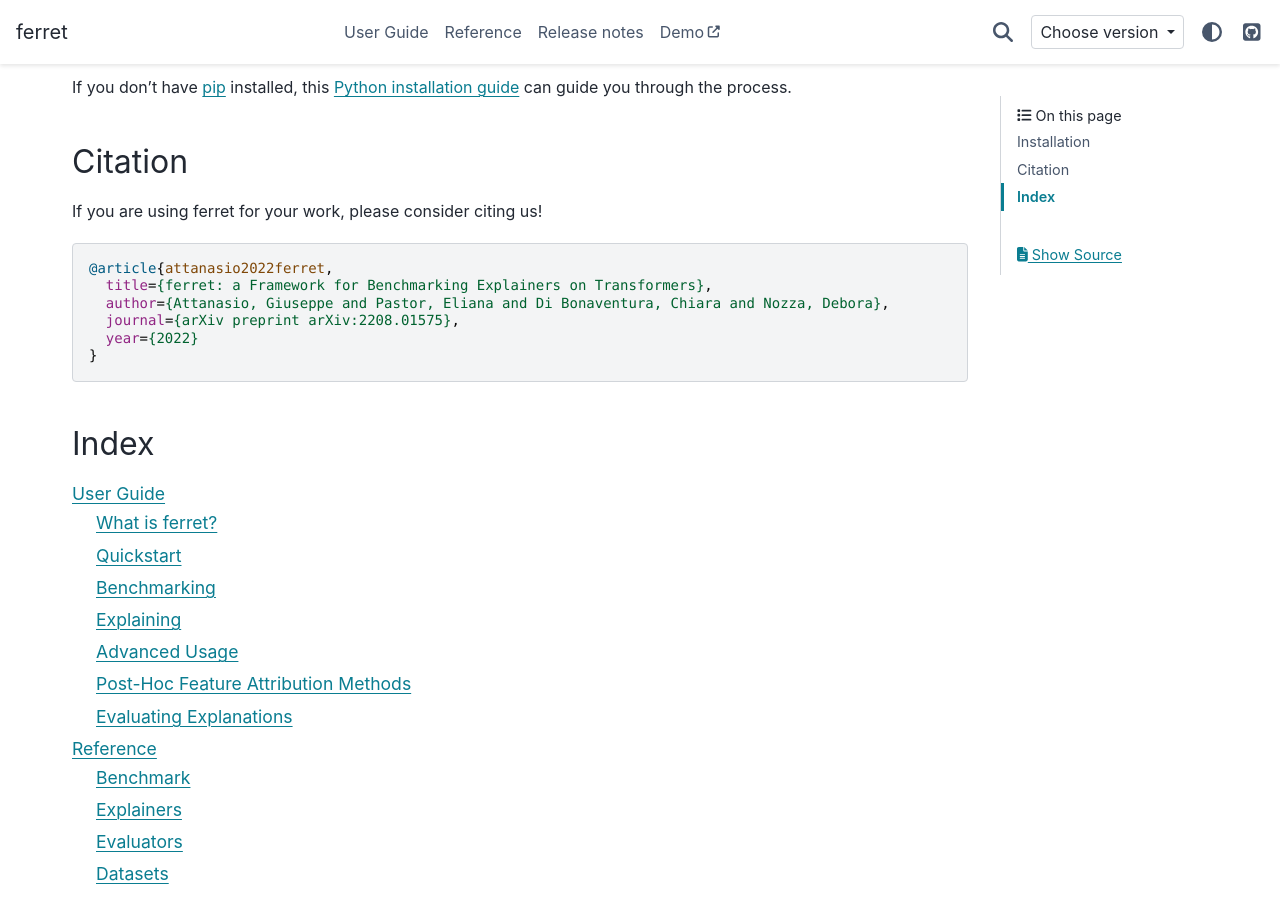
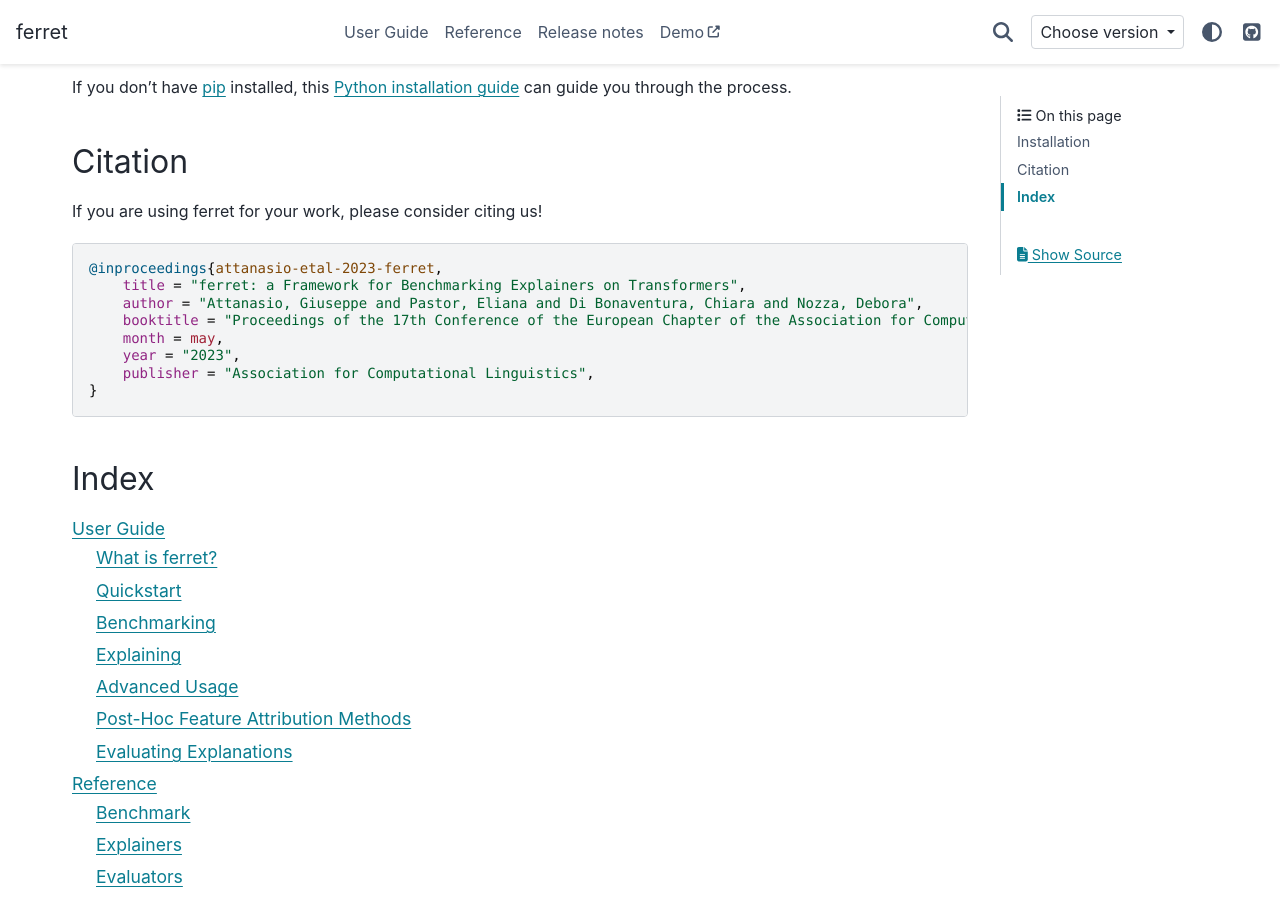
Before and after one commit to g8a9/ferret, a Sphinx documentation site: the page built from docs/source/index.rst, in a window 1280 px wide and 900 px high, scrolled down 626 px. Built offline with Sphinx 7.4.7 and the PyData theme 0.15.4, drawn with Linux system fonts in a browser that asks for light colours; comment, search, counter and statistics services are not loaded.

Commit message:
update bibtex

```diff
--- a/docs/source/index.rst
+++ b/docs/source/index.rst
@@ -65,11 +65,13 @@ If you are using ferret for your work, please consider citing us!
 
 .. code-block:: bibtex
 
-    @article{attanasio2022ferret,
-      title={ferret: a Framework for Benchmarking Explainers on Transformers},
-      author={Attanasio, Giuseppe and Pastor, Eliana and Di Bonaventura, Chiara and Nozza, Debora},
-      journal={arXiv preprint arXiv:2208.01575},
-      year={2022}
+    @inproceedings{attanasio-etal-2023-ferret,
+        title = "ferret: a Framework for Benchmarking Explainers on Transformers",
+        author = "Attanasio, Giuseppe and Pastor, Eliana and Di Bonaventura, Chiara and Nozza, Debora",
+        booktitle = "Proceedings of the 17th Conference of the European Chapter of the Association for Computational Linguistics: System Demonstrations",
+        month = may,
+        year = "2023",
+        publisher = "Association for Computational Linguistics",
     }
 
 
```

Try it: Each line with "docs" in it must be identified and copied from the material.

Solution:
Before and after one commit to g8a9/ferret, a Sphinx documentation site: the page built from docs/source/index.rst, in a window 1280 px wide and 900 px high, scrolled down 626 px. Built offline with Sphinx 7.4.7 and the PyData theme 0.15.4, drawn with Linux system fonts in a browser that asks for light colours; comment, search, counter and statistics services are not loaded.
--- a/docs/source/index.rst
+++ b/docs/source/index.rst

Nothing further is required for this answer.